EXERCISE BRIEF: All lines in the records below with the word "Week" must be returned.

(Records drawn from a dataset)

+++

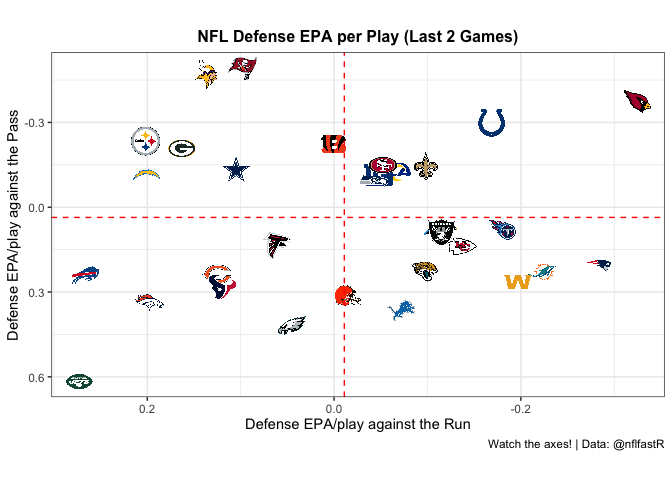
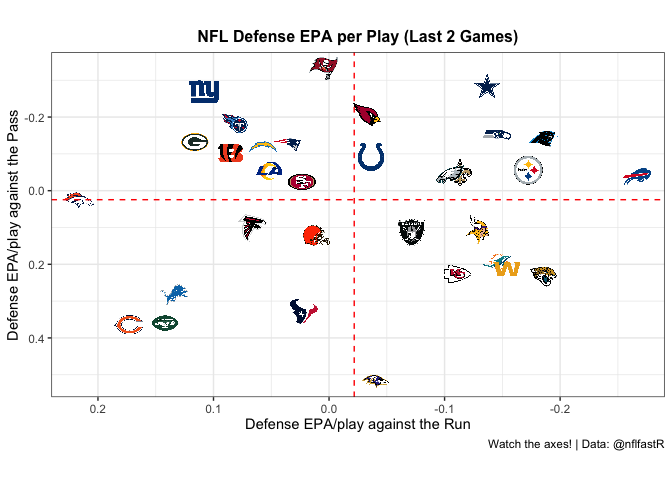
2021-11-02

diff --git a/NFL-Report.md b/NFL-Report.md
@@ -1,5 +1,5 @@
 
-# NFL Landscape: Week 7
+# NFL Landscape: Week 8
 
 ### Overall Efficiency Landscape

+++

WRITTEN REPLY:
-# NFL Landscape: Week 7
+# NFL Landscape: Week 8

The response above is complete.